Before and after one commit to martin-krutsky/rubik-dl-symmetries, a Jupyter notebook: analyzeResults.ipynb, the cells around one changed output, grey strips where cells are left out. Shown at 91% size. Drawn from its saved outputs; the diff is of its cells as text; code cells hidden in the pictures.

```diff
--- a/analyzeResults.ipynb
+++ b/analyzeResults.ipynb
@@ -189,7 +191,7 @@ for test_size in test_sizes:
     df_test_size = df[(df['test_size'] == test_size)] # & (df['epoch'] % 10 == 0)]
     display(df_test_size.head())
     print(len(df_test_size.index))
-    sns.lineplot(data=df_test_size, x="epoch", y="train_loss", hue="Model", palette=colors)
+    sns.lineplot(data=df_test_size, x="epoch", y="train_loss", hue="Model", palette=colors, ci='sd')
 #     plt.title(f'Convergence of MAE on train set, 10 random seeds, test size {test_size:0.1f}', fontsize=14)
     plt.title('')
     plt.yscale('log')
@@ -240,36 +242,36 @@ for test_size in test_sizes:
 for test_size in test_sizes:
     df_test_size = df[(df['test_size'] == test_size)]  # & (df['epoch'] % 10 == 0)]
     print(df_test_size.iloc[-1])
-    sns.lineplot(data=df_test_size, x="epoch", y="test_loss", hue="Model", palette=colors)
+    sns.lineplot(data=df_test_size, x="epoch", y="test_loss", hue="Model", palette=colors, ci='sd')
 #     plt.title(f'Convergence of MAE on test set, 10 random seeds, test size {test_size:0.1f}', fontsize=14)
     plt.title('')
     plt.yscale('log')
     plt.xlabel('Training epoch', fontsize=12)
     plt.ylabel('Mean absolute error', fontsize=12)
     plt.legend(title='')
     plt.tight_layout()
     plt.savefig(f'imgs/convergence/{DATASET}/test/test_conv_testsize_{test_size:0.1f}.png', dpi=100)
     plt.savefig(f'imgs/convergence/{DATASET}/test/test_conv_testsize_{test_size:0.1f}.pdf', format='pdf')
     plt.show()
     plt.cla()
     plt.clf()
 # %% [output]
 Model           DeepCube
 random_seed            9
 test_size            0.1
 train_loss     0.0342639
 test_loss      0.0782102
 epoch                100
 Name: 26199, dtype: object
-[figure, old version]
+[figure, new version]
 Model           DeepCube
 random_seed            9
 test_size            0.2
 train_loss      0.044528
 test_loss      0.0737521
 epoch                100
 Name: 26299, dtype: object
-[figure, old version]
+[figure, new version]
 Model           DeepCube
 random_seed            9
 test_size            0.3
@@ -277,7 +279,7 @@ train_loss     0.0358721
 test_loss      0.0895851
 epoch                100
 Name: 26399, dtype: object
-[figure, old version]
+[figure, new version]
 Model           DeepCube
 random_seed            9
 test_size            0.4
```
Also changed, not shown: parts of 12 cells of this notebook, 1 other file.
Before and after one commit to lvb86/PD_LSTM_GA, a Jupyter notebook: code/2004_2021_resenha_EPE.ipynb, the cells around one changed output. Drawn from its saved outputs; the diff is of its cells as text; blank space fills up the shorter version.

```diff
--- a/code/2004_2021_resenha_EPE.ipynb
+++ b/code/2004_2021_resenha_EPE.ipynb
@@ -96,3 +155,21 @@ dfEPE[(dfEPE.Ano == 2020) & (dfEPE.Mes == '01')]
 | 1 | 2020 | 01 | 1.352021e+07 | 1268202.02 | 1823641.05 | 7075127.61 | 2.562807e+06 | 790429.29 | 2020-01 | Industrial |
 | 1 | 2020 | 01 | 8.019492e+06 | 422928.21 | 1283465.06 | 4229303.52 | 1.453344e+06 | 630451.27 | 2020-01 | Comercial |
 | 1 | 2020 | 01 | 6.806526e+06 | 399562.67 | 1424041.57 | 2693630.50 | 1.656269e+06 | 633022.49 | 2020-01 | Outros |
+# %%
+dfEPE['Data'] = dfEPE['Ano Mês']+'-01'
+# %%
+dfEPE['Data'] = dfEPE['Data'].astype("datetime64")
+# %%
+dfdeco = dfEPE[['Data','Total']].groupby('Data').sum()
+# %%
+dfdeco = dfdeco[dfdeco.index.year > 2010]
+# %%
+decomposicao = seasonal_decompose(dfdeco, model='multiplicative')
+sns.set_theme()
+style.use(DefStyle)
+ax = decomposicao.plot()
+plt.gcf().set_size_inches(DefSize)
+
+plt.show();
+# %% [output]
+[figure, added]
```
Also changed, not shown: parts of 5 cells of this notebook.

· · · · · · ·

EXERCISE INSTRUCTIONS: Copy every record above exactly as it stands.

WORKED SOLUTION:
Before and after one commit to martin-krutsky/rubik-dl-symmetries, a Jupyter notebook: analyzeResults.ipynb, the cells around one changed output, grey strips where cells are left out. Shown at 91% size. Drawn from its saved outputs; the diff is of its cells as text; code cells hidden in the pictures.

```diff
--- a/analyzeResults.ipynb
+++ b/analyzeResults.ipynb
@@ -189,7 +191,7 @@ for test_size in test_sizes:
     df_test_size = df[(df['test_size'] == test_size)] # & (df['epoch'] % 10 == 0)]
     display(df_test_size.head())
     print(len(df_test_size.index))
-    sns.lineplot(data=df_test_size, x="epoch", y="train_loss", hue="Model", palette=colors)
+    sns.lineplot(data=df_test_size, x="epoch", y="train_loss", hue="Model", palette=colors, ci='sd')
 #     plt.title(f'Convergence of MAE on train set, 10 random seeds, test size {test_size:0.1f}', fontsize=14)
     plt.title('')
     plt.yscale('log')
@@ -240,36 +242,36 @@ for test_size in test_sizes:
 for test_size in test_sizes:
     df_test_size = df[(df['test_size'] == test_size)]  # & (df['epoch'] % 10 == 0)]
     print(df_test_size.iloc[-1])
-    sns.lineplot(data=df_test_size, x="epoch", y="test_loss", hue="Model", palette=colors)
+    sns.lineplot(data=df_test_size, x="epoch", y="test_loss", hue="Model", palette=colors, ci='sd')
 #     plt.title(f'Convergence of MAE on test set, 10 random seeds, test size {test_size:0.1f}', fontsize=14)
     plt.title('')
     plt.yscale('log')
     plt.xlabel('Training epoch', fontsize=12)
     plt.ylabel('Mean absolute error', fontsize=12)
     plt.legend(title='')
     plt.tight_layout()
     plt.savefig(f'imgs/convergence/{DATASET}/test/test_conv_testsize_{test_size:0.1f}.png', dpi=100)
     plt.savefig(f'imgs/convergence/{DATASET}/test/test_conv_testsize_{test_size:0.1f}.pdf', format='pdf')
     plt.show()
     plt.cla()
     plt.clf()
 # %% [output]
 Model           DeepCube
 random_seed            9
 test_size            0.1
 train_loss     0.0342639
 test_loss      0.0782102
 epoch                100
 Name: 26199, dtype: object
-[figure, old version]
+[figure, new version]
 Model           DeepCube
 random_seed            9
 test_size            0.2
 train_loss      0.044528
 test_loss      0.0737521
 epoch                100
 Name: 26299, dtype: object
-[figure, old version]
+[figure, new version]
 Model           DeepCube
 random_seed            9
 test_size            0.3
@@ -277,7 +279,7 @@ train_loss     0.0358721
 test_loss      0.0895851
 epoch                100
 Name: 26399, dtype: object
-[figure, old version]
+[figure, new version]
 Model           DeepCube
 random_seed            9
 test_size            0.4
```
Also changed, not shown: parts of 12 cells of this notebook, 1 other file.
Before and after one commit to lvb86/PD_LSTM_GA, a Jupyter notebook: code/2004_2021_resenha_EPE.ipynb, the cells around one changed output. Drawn from its saved outputs; the diff is of its cells as text; blank space fills up the shorter version.

```diff
--- a/code/2004_2021_resenha_EPE.ipynb
+++ b/code/2004_2021_resenha_EPE.ipynb
@@ -96,3 +155,21 @@ dfEPE[(dfEPE.Ano == 2020) & (dfEPE.Mes == '01')]
 | 1 | 2020 | 01 | 1.352021e+07 | 1268202.02 | 1823641.05 | 7075127.61 | 2.562807e+06 | 790429.29 | 2020-01 | Industrial |
 | 1 | 2020 | 01 | 8.019492e+06 | 422928.21 | 1283465.06 | 4229303.52 | 1.453344e+06 | 630451.27 | 2020-01 | Comercial |
 | 1 | 2020 | 01 | 6.806526e+06 | 399562.67 | 1424041.57 | 2693630.50 | 1.656269e+06 | 633022.49 | 2020-01 | Outros |
+# %%
+dfEPE['Data'] = dfEPE['Ano Mês']+'-01'
+# %%
+dfEPE['Data'] = dfEPE['Data'].astype("datetime64")
+# %%
+dfdeco = dfEPE[['Data','Total']].groupby('Data').sum()
+# %%
+dfdeco = dfdeco[dfdeco.index.year > 2010]
+# %%
+decomposicao = seasonal_decompose(dfdeco, model='multiplicative')
+sns.set_theme()
+style.use(DefStyle)
+ax = decomposicao.plot()
+plt.gcf().set_size_inches(DefSize)
+
+plt.show();
+# %% [output]
+[figure, added]
```
Also changed, not shown: parts of 5 cells of this notebook.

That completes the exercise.